Non-invasive prenatal testing
NIPT testing is a form of noninvasive prenatal genetic testing screening which determines the risk of a fetus being born with specific genetic conditions.
The blood of a pregnant woman contains very small fragments of her unborn baby’s DNA, which due to their free-floating nature are known as cell-free DNA (cfDNA). These cells are shed from the placenta during the course of a pregnancy and are, for the most part, identical to the DNA of the fetus. This allows for a genetic screening method that can detect with a high degree of accuracy specific genetic changes or mutations which might put the fetus at higher risk for developing certain genetic conditions.
NIPT testing is considered to be an accurate and almost risk-free form of genetic testing.

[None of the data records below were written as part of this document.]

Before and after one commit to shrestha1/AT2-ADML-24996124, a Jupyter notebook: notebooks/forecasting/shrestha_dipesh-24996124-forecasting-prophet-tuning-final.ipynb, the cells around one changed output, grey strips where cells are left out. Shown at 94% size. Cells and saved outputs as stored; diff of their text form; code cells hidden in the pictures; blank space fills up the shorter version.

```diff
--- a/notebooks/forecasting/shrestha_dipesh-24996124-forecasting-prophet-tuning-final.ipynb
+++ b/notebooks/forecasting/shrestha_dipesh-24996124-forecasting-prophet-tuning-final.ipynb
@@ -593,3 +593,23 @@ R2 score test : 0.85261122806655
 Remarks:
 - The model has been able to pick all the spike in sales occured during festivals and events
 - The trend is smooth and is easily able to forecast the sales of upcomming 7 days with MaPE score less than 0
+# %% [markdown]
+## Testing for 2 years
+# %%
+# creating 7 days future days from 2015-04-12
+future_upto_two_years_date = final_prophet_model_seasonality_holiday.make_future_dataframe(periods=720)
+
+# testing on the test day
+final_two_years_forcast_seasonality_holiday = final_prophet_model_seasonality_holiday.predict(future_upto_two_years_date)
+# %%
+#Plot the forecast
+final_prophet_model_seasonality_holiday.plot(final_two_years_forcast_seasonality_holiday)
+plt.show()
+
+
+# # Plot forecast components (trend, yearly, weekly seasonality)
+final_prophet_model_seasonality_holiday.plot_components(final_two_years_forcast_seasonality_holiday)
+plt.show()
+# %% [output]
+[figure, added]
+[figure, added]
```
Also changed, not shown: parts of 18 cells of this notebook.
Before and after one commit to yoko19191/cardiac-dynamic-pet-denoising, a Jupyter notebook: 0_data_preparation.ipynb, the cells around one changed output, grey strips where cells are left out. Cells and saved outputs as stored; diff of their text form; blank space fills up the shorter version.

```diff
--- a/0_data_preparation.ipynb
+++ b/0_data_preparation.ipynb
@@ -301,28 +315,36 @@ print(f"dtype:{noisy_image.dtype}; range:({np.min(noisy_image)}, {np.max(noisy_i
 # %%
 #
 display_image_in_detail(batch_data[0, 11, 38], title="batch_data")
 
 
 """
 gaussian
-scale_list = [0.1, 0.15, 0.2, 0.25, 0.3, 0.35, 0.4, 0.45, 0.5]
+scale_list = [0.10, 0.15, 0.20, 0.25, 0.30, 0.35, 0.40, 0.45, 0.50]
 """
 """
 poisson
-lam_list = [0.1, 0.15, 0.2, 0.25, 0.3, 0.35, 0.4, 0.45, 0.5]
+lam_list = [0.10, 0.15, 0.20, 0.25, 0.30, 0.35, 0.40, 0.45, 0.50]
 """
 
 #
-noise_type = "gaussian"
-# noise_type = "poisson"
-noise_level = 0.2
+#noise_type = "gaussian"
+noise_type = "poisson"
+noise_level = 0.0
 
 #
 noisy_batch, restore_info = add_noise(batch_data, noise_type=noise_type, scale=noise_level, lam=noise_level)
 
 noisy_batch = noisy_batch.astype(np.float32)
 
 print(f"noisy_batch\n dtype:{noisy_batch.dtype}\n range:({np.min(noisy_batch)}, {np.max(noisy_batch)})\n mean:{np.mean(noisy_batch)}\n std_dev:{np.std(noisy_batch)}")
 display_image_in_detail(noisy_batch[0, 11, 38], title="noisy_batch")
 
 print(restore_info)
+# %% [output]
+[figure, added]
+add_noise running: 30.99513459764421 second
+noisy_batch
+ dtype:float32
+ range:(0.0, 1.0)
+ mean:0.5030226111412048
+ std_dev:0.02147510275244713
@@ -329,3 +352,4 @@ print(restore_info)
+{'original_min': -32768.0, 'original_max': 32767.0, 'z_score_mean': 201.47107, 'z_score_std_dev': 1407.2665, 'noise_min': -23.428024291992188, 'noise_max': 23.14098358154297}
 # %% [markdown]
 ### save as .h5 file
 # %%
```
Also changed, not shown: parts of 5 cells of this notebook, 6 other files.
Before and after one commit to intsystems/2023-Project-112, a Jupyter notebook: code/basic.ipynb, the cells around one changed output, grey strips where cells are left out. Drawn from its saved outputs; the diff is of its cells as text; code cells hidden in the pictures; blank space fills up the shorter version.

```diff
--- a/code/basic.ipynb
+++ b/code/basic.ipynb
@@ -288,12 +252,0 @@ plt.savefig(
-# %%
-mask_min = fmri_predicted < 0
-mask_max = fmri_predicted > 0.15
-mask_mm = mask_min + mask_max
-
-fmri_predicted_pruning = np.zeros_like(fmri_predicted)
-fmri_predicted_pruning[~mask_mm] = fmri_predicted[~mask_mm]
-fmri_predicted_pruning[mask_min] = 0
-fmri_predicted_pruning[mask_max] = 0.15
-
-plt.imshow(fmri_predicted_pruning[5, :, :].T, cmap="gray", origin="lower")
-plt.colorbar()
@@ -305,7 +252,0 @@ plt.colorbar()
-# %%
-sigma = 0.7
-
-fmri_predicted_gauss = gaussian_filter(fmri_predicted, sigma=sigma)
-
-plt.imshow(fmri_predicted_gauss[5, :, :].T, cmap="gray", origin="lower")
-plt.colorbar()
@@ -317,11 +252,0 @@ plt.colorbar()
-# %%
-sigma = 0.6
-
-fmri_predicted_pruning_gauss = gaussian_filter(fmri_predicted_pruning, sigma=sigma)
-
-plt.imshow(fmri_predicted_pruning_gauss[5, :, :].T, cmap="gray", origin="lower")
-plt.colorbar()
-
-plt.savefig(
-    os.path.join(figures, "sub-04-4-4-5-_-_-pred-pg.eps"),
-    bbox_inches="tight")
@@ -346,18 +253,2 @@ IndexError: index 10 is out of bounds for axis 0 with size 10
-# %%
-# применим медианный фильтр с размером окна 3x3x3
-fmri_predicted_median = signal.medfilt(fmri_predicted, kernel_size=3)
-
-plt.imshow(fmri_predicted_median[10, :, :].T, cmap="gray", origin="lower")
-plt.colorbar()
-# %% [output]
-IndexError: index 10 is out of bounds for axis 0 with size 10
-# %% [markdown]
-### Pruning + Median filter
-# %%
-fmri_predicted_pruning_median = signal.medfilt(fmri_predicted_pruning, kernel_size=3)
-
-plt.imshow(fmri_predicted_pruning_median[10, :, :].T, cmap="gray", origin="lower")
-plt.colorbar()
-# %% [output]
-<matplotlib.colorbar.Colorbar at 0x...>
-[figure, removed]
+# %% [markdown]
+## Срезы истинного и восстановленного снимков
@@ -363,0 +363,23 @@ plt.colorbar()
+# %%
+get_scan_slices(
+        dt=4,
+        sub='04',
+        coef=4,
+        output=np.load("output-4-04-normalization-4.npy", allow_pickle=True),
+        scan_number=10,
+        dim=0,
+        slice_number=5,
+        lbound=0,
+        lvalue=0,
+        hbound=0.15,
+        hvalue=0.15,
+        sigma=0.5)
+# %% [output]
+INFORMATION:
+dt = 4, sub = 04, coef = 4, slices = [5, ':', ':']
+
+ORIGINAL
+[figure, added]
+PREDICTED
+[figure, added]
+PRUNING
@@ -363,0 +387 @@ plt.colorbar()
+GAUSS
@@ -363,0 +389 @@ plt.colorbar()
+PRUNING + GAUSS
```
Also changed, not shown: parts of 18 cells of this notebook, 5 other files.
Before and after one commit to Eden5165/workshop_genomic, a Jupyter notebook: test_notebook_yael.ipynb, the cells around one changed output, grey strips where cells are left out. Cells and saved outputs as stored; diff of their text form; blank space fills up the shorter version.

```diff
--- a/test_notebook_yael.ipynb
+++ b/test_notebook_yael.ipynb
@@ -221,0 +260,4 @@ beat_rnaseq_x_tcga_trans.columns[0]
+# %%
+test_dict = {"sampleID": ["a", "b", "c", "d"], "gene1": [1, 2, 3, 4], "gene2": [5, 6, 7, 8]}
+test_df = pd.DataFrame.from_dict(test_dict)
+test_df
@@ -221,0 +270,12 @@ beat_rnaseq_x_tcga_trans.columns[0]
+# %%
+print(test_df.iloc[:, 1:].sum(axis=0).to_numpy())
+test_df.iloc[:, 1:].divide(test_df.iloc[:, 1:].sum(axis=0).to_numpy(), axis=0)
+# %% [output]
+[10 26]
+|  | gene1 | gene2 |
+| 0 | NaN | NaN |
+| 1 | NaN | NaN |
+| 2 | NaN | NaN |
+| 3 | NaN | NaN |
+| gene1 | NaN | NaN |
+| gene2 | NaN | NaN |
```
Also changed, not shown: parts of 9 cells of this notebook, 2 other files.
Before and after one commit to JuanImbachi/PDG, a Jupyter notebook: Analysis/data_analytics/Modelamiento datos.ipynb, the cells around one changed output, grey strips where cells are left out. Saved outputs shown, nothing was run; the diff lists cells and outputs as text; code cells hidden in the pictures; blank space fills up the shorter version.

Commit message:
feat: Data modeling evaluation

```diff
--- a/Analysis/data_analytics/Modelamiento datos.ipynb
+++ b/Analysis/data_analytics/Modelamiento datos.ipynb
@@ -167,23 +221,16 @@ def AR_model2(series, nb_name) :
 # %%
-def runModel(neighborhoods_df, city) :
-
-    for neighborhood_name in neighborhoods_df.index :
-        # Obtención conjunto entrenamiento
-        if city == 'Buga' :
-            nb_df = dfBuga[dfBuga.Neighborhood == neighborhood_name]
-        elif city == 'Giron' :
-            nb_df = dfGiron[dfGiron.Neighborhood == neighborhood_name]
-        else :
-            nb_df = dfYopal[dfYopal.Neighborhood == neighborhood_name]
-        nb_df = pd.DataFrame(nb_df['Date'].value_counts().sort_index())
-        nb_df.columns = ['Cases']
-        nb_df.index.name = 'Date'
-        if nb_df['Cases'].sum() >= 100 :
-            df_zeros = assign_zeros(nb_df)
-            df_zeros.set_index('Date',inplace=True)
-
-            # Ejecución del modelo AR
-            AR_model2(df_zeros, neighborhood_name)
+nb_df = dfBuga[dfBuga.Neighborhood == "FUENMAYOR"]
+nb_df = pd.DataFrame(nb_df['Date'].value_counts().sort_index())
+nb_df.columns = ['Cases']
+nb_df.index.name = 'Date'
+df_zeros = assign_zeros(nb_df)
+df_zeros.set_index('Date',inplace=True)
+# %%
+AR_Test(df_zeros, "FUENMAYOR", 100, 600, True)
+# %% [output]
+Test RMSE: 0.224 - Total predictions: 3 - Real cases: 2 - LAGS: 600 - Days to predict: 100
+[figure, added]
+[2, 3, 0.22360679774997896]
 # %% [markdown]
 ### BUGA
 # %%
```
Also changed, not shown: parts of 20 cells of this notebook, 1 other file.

Unlike the more invasive and risky nature of amniocentesis and chorionic villus testing.
It generally occurs early in the first trimester of pregnancy, as early as the tenth week. This is when the fetal fraction, or proportion of fetal cfDNA in the mother’s bloodstream is higher than 4%. Any lower of a fetal fraction and the screening is not as accurate.
What can NIPT testing identify?
NIPT screening is able to identify common chromosomal disorders caused by either an extra or missing chromosome copy. These disorders include Down syndrome, Trisomy 21 (caused by an extra chromosome 21), Trisomy 18 (caused by a missing chromosome 18), Trisomy 13 (caused by an extra chromosome 13). It can also identify missing or extra copies of the sex chromosomes – X and Y chromosomes.
The testing may also screen for other chromosomal disorders caused by deleted or duplicated chromosomes. Our understanding of how it can do this is increasing, and with it the accuracy of the testing where these disorders are concerned.
More recently NIPT testing is being used to identify single gene mutations that cause other genetic conditions and syndromes. This will widen the scope of non-invasive testing.
NIPT testing is not a diagnostic test. It can only identify risk for specific conditions, not if a fetus definitely has one. The test also sometimes returns a number of false positives (identifies risk where there is none), and false negatives (identifies no risk, when there is one). It can also detect or identify risk for a genetic condition in the mother, as the test screens her cfDNA also.
A positive result will mean the need for further diagnostic testing to confirm if a fetus has the suspected genetic condition or not.
As with any form of genetic screening, genetic counseling is an important support service for anyone undergoing prenatal testing. Genetic counseling is able to help parents-to-be understand when and if NIPT testing is necessary. Higher maternal age, for example, is considered to be a risk factor for chromosomal abnormalities, and generally pregnant women over 35 years old would be recommended to consider NIPT testing as a part of prenatal care.
Genetic counseling will help parents-to-be fully understand what NIPT testing is, what it can tell them about the genetic and future health of their unborn child, and how to make sense of the results. They can also help them navigate further genetic testing, if NIPT shows a higher risk for a chromosomal abnormality in their child. It may also include the services of a pediatric genetic counselor.
Genetic counseling can also help parents navigate this diagnostic journey, if it becomes necessary, and help guide them emotionally through what may be a very difficult process, as they understand the implications for their child’s health.
Genetic counseling should be an integral part of any prenatal genetic screening, analysis and testing.